- Making a grounding toolkit with items, practices, or resources that help you to feel grounded in the present (I recently wrote about some accessible grounding exercises that you could include).
- To make a voice recording of yourself saying what you need to hear when you’re feeling overwhelmed or triggered, and playing it back to yourself when you need it most.
Challenging Cultural and Societal Norms
Hillary writes about the need to undo systems that disconnect us from our bodies, such as patriarchal culture, colonization, and other oppressive frameworks. Especially related to eating disorder recovery but really for everyone who lives in this society, this also involves challenging the societal norms and expectations around body image and beauty standards.
In her book, Hillary includes some things to think about to help in this gradual, powerful dismantling, such as:
- Growing up, what bodies did you learn were “other”? Have you had one of the bodies that you learned was other?

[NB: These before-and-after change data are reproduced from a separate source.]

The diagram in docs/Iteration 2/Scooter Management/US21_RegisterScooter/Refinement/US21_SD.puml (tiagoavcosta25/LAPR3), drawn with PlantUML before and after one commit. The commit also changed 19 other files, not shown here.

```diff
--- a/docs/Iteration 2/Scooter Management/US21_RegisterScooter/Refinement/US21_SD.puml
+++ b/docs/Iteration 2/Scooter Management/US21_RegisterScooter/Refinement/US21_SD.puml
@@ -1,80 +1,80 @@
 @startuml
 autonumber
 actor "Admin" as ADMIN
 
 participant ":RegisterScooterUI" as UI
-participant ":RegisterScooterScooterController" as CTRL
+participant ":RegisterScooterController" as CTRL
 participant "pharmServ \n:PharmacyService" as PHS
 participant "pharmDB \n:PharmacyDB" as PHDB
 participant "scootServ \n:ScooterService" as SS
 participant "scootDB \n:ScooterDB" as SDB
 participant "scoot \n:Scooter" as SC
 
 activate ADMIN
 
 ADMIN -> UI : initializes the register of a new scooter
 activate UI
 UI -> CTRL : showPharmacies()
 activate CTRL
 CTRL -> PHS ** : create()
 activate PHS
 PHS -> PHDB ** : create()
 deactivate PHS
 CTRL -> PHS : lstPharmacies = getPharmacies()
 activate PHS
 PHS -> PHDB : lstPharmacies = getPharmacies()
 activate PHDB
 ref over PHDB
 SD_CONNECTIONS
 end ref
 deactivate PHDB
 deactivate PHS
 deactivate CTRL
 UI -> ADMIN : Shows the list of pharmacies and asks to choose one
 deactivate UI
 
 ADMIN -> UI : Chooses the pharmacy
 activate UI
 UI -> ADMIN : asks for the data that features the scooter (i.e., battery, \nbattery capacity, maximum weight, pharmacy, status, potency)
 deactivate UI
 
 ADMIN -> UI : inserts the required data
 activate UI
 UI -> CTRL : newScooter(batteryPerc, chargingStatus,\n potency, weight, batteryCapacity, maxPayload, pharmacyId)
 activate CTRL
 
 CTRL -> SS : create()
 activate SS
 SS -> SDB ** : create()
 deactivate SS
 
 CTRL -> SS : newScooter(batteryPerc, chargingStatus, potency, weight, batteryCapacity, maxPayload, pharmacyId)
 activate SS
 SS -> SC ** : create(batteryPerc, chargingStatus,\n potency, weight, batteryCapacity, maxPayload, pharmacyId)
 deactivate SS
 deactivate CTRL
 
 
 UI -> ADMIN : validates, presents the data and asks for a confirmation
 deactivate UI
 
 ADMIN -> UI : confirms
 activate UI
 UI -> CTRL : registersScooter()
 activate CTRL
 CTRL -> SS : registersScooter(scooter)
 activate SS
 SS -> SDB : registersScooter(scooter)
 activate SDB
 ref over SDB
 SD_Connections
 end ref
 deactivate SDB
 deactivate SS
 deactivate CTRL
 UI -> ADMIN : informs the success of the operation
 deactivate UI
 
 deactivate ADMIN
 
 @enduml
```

How do those ideas express themselves in your life?
- In what ways have you changed your posture, tone of voice, eye contact, or movement to make yourself less threatening to someone who has more social privilege than you? What did that cost you?
- What are barriers to examining the ways you have internalized messages about oppression and the body?
- If you have experienced identity-based oppression and marginalization, in which spaces have you found yourself more at ease? How can you better identify with and spend more time with your people?
I wish I had read Hillary’s book years ago. I did intuitively know that healing from my eating disorder could not come from behaviour change and intellectual reframing alone, that I had to connect with myself differently, find a way to become less of a disconnected head attached to a numb body. But I didn’t have any guidance or suggestions for how to do this.
If you are in the middle of the recovery journey, just starting out, or feel you are so close to being free but there is just something holding you back from feeling as at home in your body and as free as you want to feel, then embodiment work could be a wonderful path. I just saw that Hillary is coming out with a new book in January 2024 titled, 'Practices for Embodied Living: Experiencing the Wisdom of Your Body' and I can’t wait to read it, and to suggest it to everyone I know.
With so much love, hope and solidarity on this journey,
Support For Your Journey
If you feel you could use more support on your eating disorder recovery journey I would love to connect with you. Contact me to book a free video discovery call so that we can explore if working together would be a good fit. I would love to hear from you.